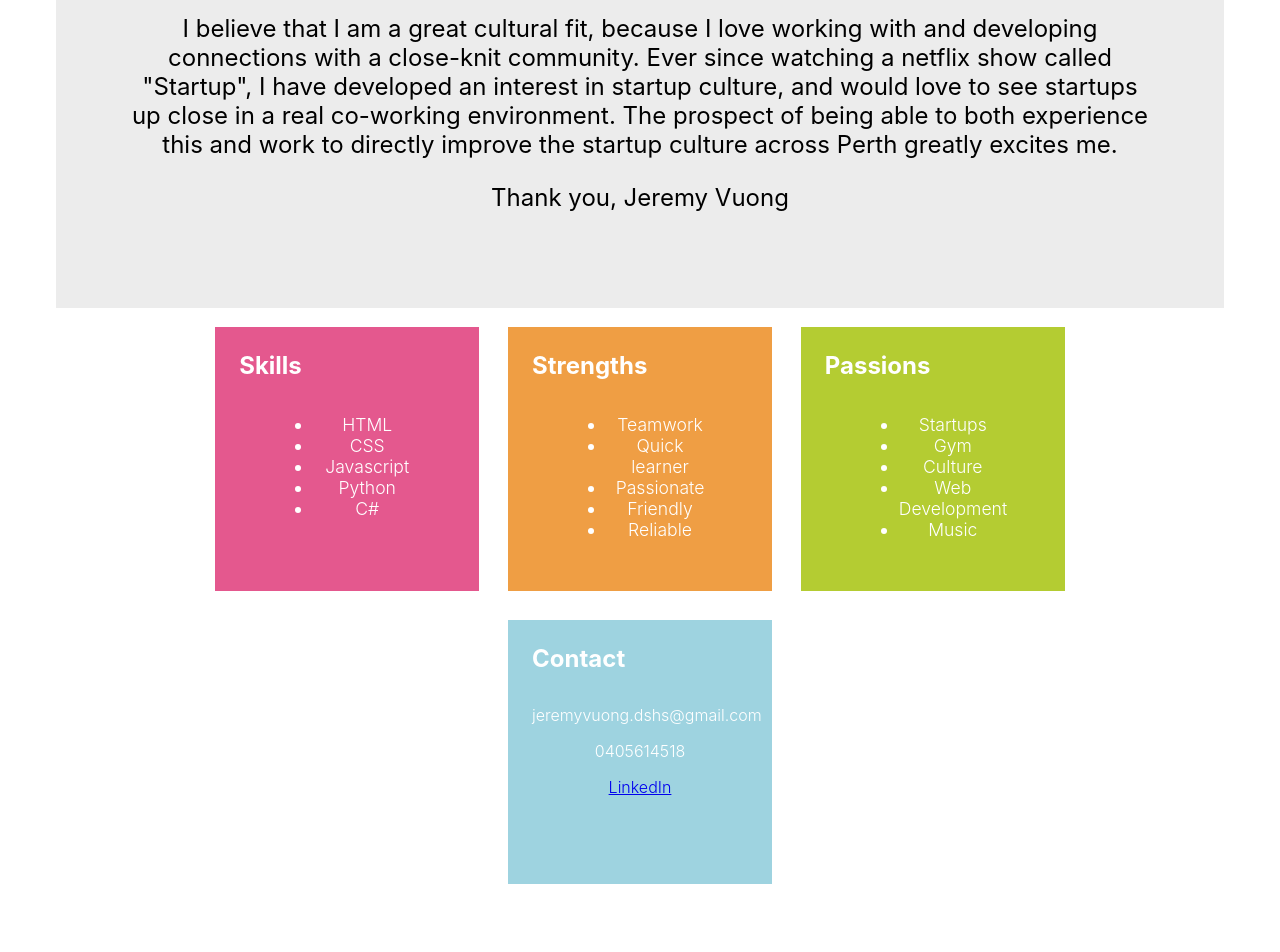
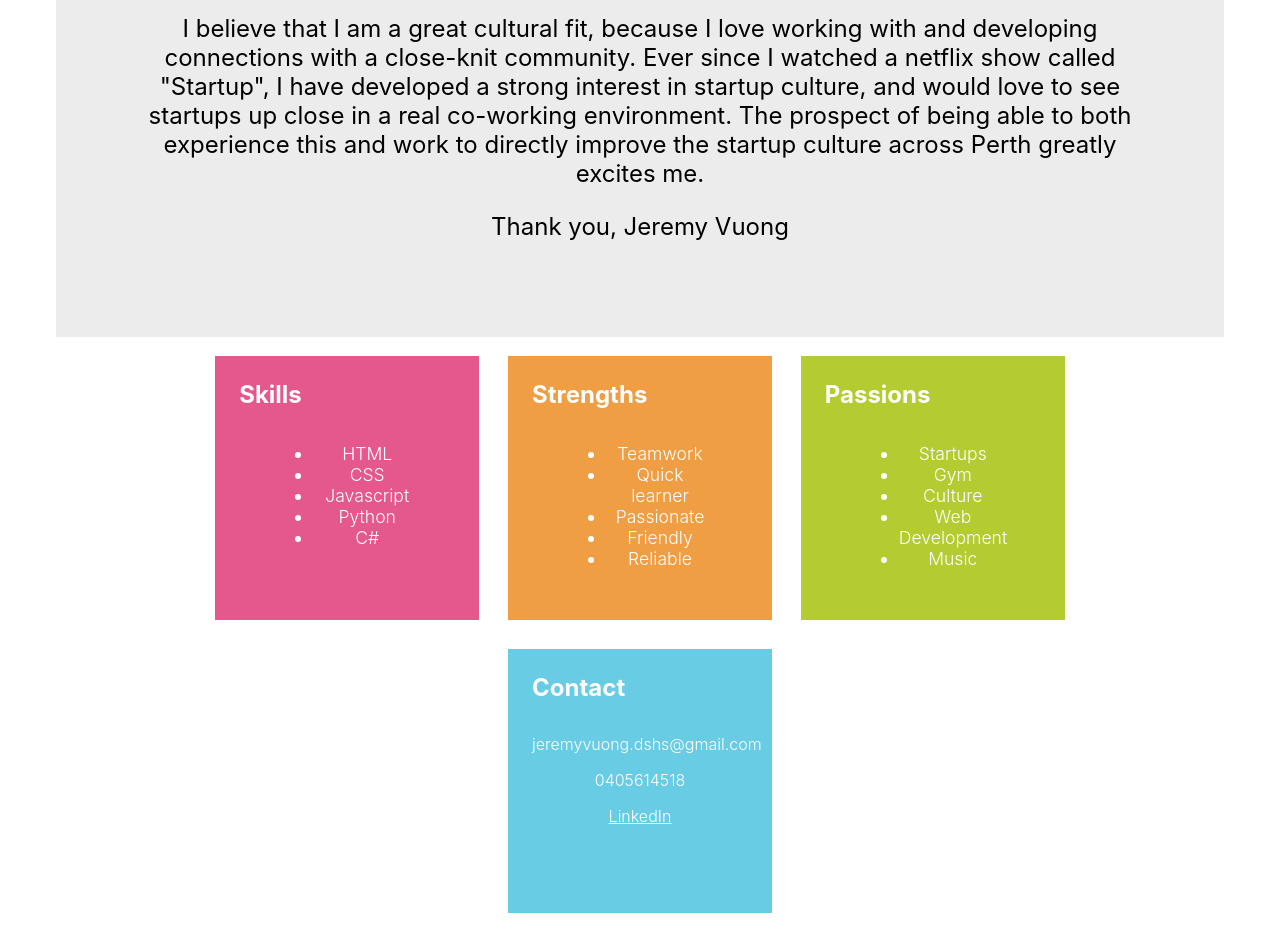
Before and after one commit to ATGphum/Spacecubed, a React (Create React App) app: page / in a window 1280 px wide. Shown: the part 986-1938 px from the top of the page. Built offline with nearby package versions, Linux system fonts and the light colour scheme.

Commit message:
mooooooor

```diff
--- a/src/App.css
+++ b/src/App.css
@@ -169,3 +169,7 @@
   margin-left: auto;
   padding-top: 1rem;
 }
+
+.Linkedin {
+  color: inherit;
+}
--- a/src/App.js
+++ b/src/App.js
@@ -133,7 +133,7 @@ function Description() {
       </p>
       <p>
         I believe that I am a great cultural fit, because I love working with and developing connections with
-        a close-knit community. Ever since watching a netflix show called "Startup", I have developed an interest in startup culture, and would love to see startups up close in a real co-working environment.
+        a close-knit community. Ever since I watched a netflix show called "Startup", I have developed a strong interest in startup culture, and would love to see startups up close in a real co-working environment.
         The prospect of being able to both experience this and work to directly improve the startup culture across Perth greatly excites me.
       </p>
       <p>
@@ -176,12 +176,12 @@ function SkillBoxes() {
           <li>Music</li>
         </ul>
       </div>
-      <div style={{backgroundColor: "#9ed3e0"}}className="SkillBox">
+      <div style={{backgroundColor: "#67cce4"}}className="SkillBox">
         Contact
         <div className="Contacts">
           <p>jeremyvuong.dshs@gmail.com</p>
           <p>0405614518</p>
-          <a href="https://www.linkedin.com/in/jeremy-vuong-265423147/" rel="noreferrer">
+          <a className="Linkedin" href="https://www.linkedin.com/in/jeremy-vuong-265423147/" rel="noreferrer">
             LinkedIn
           </a>
         </div>
```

-----

### TRY IT:
Strip out the pictures and repeat the listing above exactly.

### EXPECTED OUTPUT:
Before and after one commit to ATGphum/Spacecubed, a React (Create React App) app: page / in a window 1280 px wide. Shown: the part 986-1938 px from the top of the page. Built offline with nearby package versions, Linux system fonts and the light colour scheme.

Commit message:
mooooooor

```diff
--- a/src/App.css
+++ b/src/App.css
@@ -169,3 +169,7 @@
   margin-left: auto;
   padding-top: 1rem;
 }
+
+.Linkedin {
+  color: inherit;
+}
--- a/src/App.js
+++ b/src/App.js
@@ -133,7 +133,7 @@ function Description() {
       </p>
       <p>
         I believe that I am a great cultural fit, because I love working with and developing connections with
-        a close-knit community. Ever since watching a netflix show called "Startup", I have developed an interest in startup culture, and would love to see startups up close in a real co-working environment.
+        a close-knit community. Ever since I watched a netflix show called "Startup", I have developed a strong interest in startup culture, and would love to see startups up close in a real co-working environment.
         The prospect of being able to both experience this and work to directly improve the startup culture across Perth greatly excites me.
       </p>
       <p>
@@ -176,12 +176,12 @@ function SkillBoxes() {
           <li>Music</li>
         </ul>
       </div>
-      <div style={{backgroundColor: "#9ed3e0"}}className="SkillBox">
+      <div style={{backgroundColor: "#67cce4"}}className="SkillBox">
         Contact
         <div className="Contacts">
           <p>jeremyvuong.dshs@gmail.com</p>
           <p>0405614518</p>
-          <a href="https://www.linkedin.com/in/jeremy-vuong-265423147/" rel="noreferrer">
+          <a className="Linkedin" href="https://www.linkedin.com/in/jeremy-vuong-265423147/" rel="noreferrer">
             LinkedIn
           </a>
         </div>
```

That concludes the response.